Justice Haddon-Cave invokes Islamic theology in condemnation of Ahmed Hassan, who carried out September tube bombing.
A British judge has invoked Islamic theology in the sentencing of a teenager convicted of carrying out an attack on a tube train in central London.
Ahmed Hassan was sentenced to a minimum of 34 years in prison on Friday for the attack at Parsons Green station in September last year.
The explosive device he made failed to detonate completely and killed no one but left at least 30 people injured.
At the trial, Justice Charles Haddon-Cave said the 18-year-old sympathiser of the Islamic State of Iraq and the Levant (ISIL, also known as ISIS) group had committed ‘hiraba’ (terrorism) and caused ‘corruption in the land’.
Met: Parsons Green explosion a ‘terrorist incident’
Both terms are used in Islamic law to describe acts of rebellion and are often used by theologians in the modern context to refer to “terrorism”.
“You will have plenty of time to study the Quran in prison in the years to come,” Justice Haddon-Cave said in his closing remarks at Hassan’s trial.

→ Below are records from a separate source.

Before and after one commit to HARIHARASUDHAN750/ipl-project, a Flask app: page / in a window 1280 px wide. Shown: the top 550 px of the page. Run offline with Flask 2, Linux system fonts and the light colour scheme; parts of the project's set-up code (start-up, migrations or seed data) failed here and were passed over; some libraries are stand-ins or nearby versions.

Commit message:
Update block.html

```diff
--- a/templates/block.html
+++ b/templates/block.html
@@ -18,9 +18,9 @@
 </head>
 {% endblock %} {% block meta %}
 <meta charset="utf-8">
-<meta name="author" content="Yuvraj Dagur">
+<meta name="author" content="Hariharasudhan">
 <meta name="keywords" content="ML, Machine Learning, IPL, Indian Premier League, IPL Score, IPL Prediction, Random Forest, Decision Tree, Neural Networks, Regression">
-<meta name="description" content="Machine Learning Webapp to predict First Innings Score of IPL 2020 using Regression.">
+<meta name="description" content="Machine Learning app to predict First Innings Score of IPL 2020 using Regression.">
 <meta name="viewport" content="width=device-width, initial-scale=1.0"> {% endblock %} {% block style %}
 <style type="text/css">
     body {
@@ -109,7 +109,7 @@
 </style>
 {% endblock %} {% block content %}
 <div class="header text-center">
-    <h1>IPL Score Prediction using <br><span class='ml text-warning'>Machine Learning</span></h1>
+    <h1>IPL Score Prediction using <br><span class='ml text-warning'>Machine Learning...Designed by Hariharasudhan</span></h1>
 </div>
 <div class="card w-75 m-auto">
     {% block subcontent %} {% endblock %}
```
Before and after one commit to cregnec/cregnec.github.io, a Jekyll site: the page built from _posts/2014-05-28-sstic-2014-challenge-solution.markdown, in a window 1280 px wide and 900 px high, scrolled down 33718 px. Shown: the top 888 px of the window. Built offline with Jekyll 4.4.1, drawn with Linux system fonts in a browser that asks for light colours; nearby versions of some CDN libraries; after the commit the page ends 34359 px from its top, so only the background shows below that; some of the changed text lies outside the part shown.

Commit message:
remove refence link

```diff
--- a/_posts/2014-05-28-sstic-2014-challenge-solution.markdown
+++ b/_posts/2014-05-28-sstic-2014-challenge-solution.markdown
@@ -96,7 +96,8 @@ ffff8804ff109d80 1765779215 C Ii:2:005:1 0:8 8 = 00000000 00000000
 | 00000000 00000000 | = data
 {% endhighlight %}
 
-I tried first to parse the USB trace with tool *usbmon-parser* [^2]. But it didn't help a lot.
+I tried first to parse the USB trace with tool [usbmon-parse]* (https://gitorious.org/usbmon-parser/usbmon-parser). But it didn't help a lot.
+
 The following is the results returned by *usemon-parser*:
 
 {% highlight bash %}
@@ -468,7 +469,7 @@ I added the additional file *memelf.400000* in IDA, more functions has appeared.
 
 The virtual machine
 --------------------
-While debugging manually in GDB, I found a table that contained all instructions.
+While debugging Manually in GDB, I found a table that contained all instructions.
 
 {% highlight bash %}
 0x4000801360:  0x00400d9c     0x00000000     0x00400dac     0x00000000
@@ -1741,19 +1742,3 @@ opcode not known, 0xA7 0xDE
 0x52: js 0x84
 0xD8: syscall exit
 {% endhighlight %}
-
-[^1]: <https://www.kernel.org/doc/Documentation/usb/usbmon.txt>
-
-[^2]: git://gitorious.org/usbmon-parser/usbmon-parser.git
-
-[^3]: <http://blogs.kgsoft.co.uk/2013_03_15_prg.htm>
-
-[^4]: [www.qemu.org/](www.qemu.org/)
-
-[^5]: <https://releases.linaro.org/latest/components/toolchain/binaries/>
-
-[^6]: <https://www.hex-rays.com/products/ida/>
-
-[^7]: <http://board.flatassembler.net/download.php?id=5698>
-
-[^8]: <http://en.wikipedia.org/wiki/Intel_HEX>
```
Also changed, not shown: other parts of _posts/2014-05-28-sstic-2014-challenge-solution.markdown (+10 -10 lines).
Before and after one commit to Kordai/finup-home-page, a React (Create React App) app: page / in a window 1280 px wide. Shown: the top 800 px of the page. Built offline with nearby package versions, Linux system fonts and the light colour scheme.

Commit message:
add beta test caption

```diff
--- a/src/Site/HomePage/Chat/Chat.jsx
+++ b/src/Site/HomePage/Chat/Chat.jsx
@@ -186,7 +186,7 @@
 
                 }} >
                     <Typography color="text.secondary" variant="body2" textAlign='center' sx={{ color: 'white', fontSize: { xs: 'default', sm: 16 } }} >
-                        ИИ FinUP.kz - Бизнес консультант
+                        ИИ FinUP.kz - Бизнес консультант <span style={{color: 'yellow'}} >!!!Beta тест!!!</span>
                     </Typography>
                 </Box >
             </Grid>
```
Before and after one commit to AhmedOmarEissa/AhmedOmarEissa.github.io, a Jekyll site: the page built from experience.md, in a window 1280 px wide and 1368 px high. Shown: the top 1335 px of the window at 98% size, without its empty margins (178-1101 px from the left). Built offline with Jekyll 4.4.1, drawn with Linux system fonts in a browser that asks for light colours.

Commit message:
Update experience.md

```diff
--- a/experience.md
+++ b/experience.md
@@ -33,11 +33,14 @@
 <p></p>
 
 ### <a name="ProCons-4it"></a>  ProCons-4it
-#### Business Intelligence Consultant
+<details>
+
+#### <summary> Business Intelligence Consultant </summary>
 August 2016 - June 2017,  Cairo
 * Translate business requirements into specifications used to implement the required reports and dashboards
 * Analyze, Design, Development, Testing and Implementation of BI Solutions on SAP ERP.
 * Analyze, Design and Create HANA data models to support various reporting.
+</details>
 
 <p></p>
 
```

He added: “The Quran and Islam forbid anything extreme, including extremism in religion. Islam forbids breaking the ‘law of the land’ where one is living or is a guest. Islam forbids terrorism.
“The Quran and the Sunna provide that the crime of perpetrating terror to ’cause corruption in the land’ is one of the most severe crimes in Islam … so it is in the law of the United Kingdom.”
Hassan arrived in the UK as a 16-year-old refugee from Iraq just three years earlier.
At the time, he claimed to have been an orphan who had been kidnapped by ISIL.